▶ [Change listing data]:
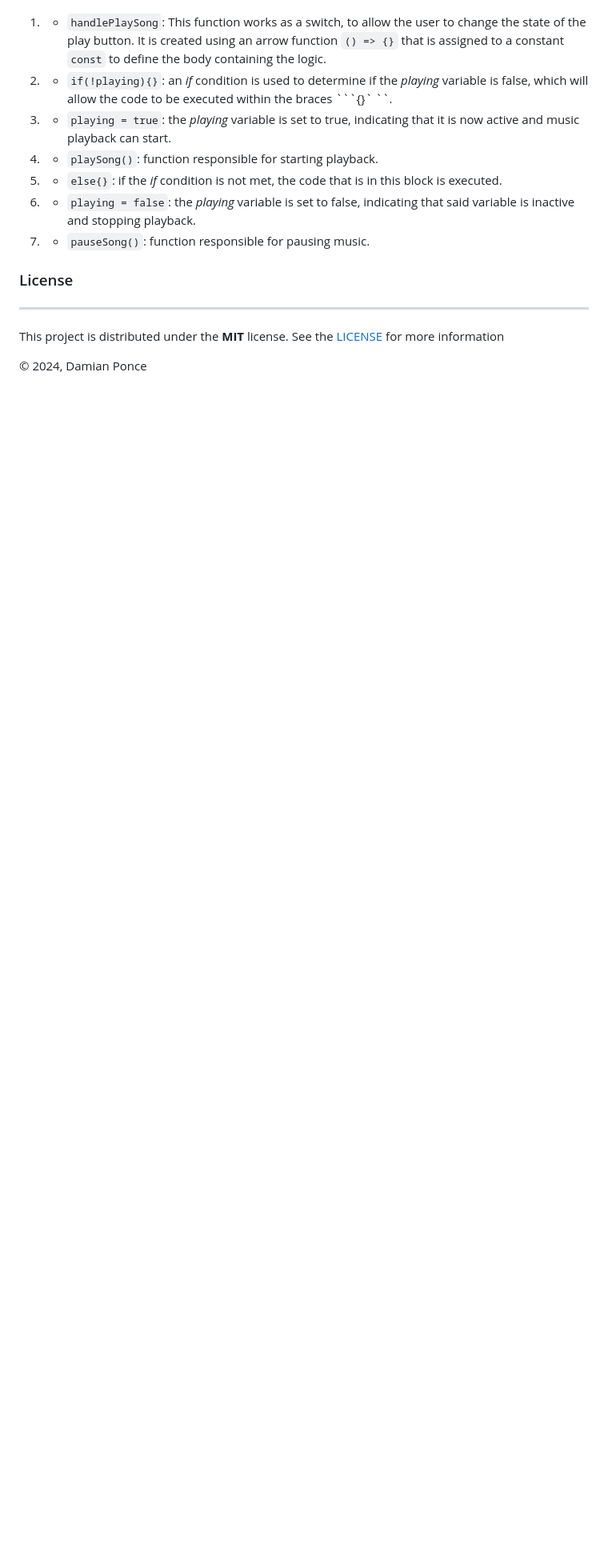
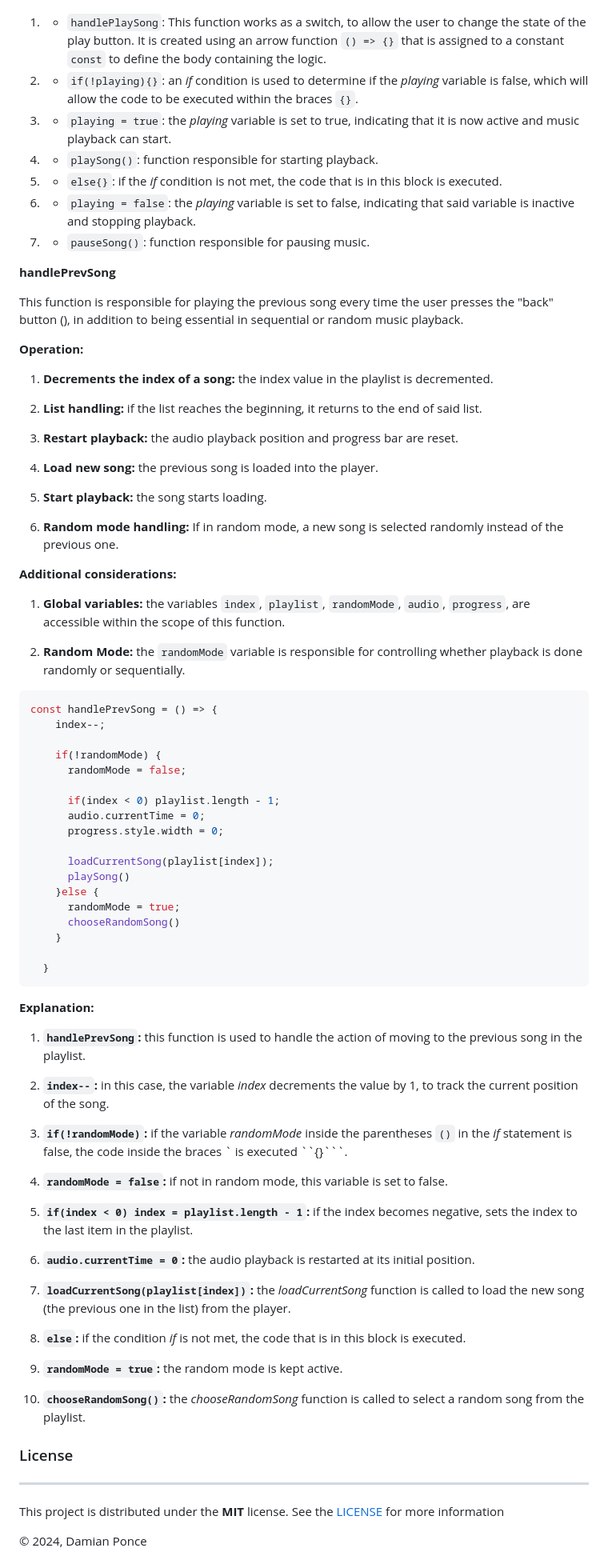
Before and after one commit to dponcez/custom-music-player, a Markdown page: README.md, the part around the change. Shown: that part at 80% size. GitHub-like rendering; blank space fills up the shorter version.

Commit message:
docs: update README.md file by adding new information about function (handlePrevSong) in the English version

````diff
--- a/README.md
+++ b/README.md
@@ -460,7 +460,7 @@ __Explanation:__
 
 1. - ```handlePlaySong```: This function works as a switch, to allow the user to change the state of the play button. It is created using an arrow function ```() => {}``` that is assigned to a constant ```const``` to define the body containing the logic.
 
-2. - ```if(!playing){}```: an _if_ condition is used to determine if the _playing_ variable is false, which will allow the code to be executed within the braces ```{}` ``.
+2. - ```if(!playing){}```: an _if_ condition is used to determine if the _playing_ variable is false, which will allow the code to be executed within the braces ```{}```.
 
 3. - ```playing = true```: the _playing_ variable is set to true, indicating that it is now active and music playback can start.
 
@@ -471,6 +471,73 @@ __Explanation:__
 6. - ```playing = false```: the _playing_ variable is set to false, indicating that said variable is inactive and stopping playback.
 
 7. - ```pauseSong()```: function responsible for pausing music.
+
+__handlePrevSong__
+
+This function is responsible for playing the previous song every time the user presses the "back" button (<i class="fa-solid fa-chevron-left"></i>), in addition to being essential in sequential or random music playback.
+
+__Operation:__
+
+1. __Decrements the index of a song:__ the index value in the playlist is decremented.
+
+2. __List handling:__ if the list reaches the beginning, it returns to the end of said list.
+
+3. __Restart playback:__ the audio playback position and progress bar are reset.
+
+4. __Load new song:__ the previous song is loaded into the player.
+
+5. __Start playback:__ the song starts loading.
+
+6. __Random mode handling:__ If in random mode, a new song is selected randomly instead of the previous one.
+
+__Additional considerations:__
+
+1. __Global variables:__ the variables ```index```, ```playlist```, ```randomMode```, ```audio```, ```progress```, are accessible within the scope of this function.
+
+2. __Random Mode:__ the ```randomMode``` variable is responsible for controlling whether playback is done randomly or sequentially.
+
+```js
+const handlePrevSong = () => {
+    index--;
+
+    if(!randomMode) {
+      randomMode = false;
+
+      if(index < 0) playlist.length - 1;
+      audio.currentTime = 0;
+      progress.style.width = 0;
+
+      loadCurrentSong(playlist[index]);
+      playSong()
+    }else {
+      randomMode = true;
+      chooseRandomSong()
+    }
+
+  }
+```
+
+__Explanation:__
+
+1. __```handlePrevSong```:__ this function is used to handle the action of moving to the previous song in the playlist.
+
+2. __```index--```:__ in this case, the variable _index_ decrements the value by 1, to track the current position of the song.
+
+3. __```if(!randomMode)```:__ if the variable _randomMode_ inside the parentheses ```()``` in the _if_ statement is false, the code inside the braces ` is executed ``{}```.
+
+4. __```randomMode = false```:__ if not in random mode, this variable is set to false.
+
+5. __```if(index < 0) index = playlist.length - 1```:__ if the index becomes negative, sets the index to the last item in the playlist.
+
+6. __```audio.currentTime = 0```:__ the audio playback is restarted at its initial position.
+
+7. __```loadCurrentSong(playlist[index])```:__ the _loadCurrentSong_ function is called to load the new song (the previous one in the list) from the player.
+
+8. __```else```:__ if the condition _if_ is not met, the code that is in this block is executed.
+
+9. __```randomMode = true```:__ the random mode is kept active.
+
+10. __```chooseRandomSong()```:__ the _chooseRandomSong_ function is called to select a random song from the playlist.
 
 ### License
 -----
````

▶ [WHAT THIS TASK INVOLVES]: Every record must be returned exactly. Leave its pictures out.

▶ [SOLUTION TO THIS TASK]:
Before and after one commit to dponcez/custom-music-player, a Markdown page: README.md, the part around the change. Shown: that part at 80% size. GitHub-like rendering; blank space fills up the shorter version.

Commit message:
docs: update README.md file by adding new information about function (handlePrevSong) in the English version

````diff
--- a/README.md
+++ b/README.md
@@ -460,7 +460,7 @@ __Explanation:__
 
 1. - ```handlePlaySong```: This function works as a switch, to allow the user to change the state of the play button. It is created using an arrow function ```() => {}``` that is assigned to a constant ```const``` to define the body containing the logic.
 
-2. - ```if(!playing){}```: an _if_ condition is used to determine if the _playing_ variable is false, which will allow the code to be executed within the braces ```{}` ``.
+2. - ```if(!playing){}```: an _if_ condition is used to determine if the _playing_ variable is false, which will allow the code to be executed within the braces ```{}```.
 
 3. - ```playing = true```: the _playing_ variable is set to true, indicating that it is now active and music playback can start.
 
@@ -471,6 +471,73 @@ __Explanation:__
 6. - ```playing = false```: the _playing_ variable is set to false, indicating that said variable is inactive and stopping playback.
 
 7. - ```pauseSong()```: function responsible for pausing music.
+
+__handlePrevSong__
+
+This function is responsible for playing the previous song every time the user presses the "back" button (<i class="fa-solid fa-chevron-left"></i>), in addition to being essential in sequential or random music playback.
+
+__Operation:__
+
+1. __Decrements the index of a song:__ the index value in the playlist is decremented.
+
+2. __List handling:__ if the list reaches the beginning, it returns to the end of said list.
+
+3. __Restart playback:__ the audio playback position and progress bar are reset.
+
+4. __Load new song:__ the previous song is loaded into the player.
+
+5. __Start playback:__ the song starts loading.
+
+6. __Random mode handling:__ If in random mode, a new song is selected randomly instead of the previous one.
+
+__Additional considerations:__
+
+1. __Global variables:__ the variables ```index```, ```playlist```, ```randomMode```, ```audio```, ```progress```, are accessible within the scope of this function.
+
+2. __Random Mode:__ the ```randomMode``` variable is responsible for controlling whether playback is done randomly or sequentially.
+
+```js
+const handlePrevSong = () => {
+    index--;
+
+    if(!randomMode) {
+      randomMode = false;
+
+      if(index < 0) playlist.length - 1;
+      audio.currentTime = 0;
+      progress.style.width = 0;
+
+      loadCurrentSong(playlist[index]);
+      playSong()
+    }else {
+      randomMode = true;
+      chooseRandomSong()
+    }
+
+  }
+```
+
+__Explanation:__
+
+1. __```handlePrevSong```:__ this function is used to handle the action of moving to the previous song in the playlist.
+
+2. __```index--```:__ in this case, the variable _index_ decrements the value by 1, to track the current position of the song.
+
+3. __```if(!randomMode)```:__ if the variable _randomMode_ inside the parentheses ```()``` in the _if_ statement is false, the code inside the braces ` is executed ``{}```.
+
+4. __```randomMode = false```:__ if not in random mode, this variable is set to false.
+
+5. __```if(index < 0) index = playlist.length - 1```:__ if the index becomes negative, sets the index to the last item in the playlist.
+
+6. __```audio.currentTime = 0```:__ the audio playback is restarted at its initial position.
+
+7. __```loadCurrentSong(playlist[index])```:__ the _loadCurrentSong_ function is called to load the new song (the previous one in the list) from the player.
+
+8. __```else```:__ if the condition _if_ is not met, the code that is in this block is executed.
+
+9. __```randomMode = true```:__ the random mode is kept active.
+
+10. __```chooseRandomSong()```:__ the _chooseRandomSong_ function is called to select a random song from the playlist.
 
 ### License
 -----
````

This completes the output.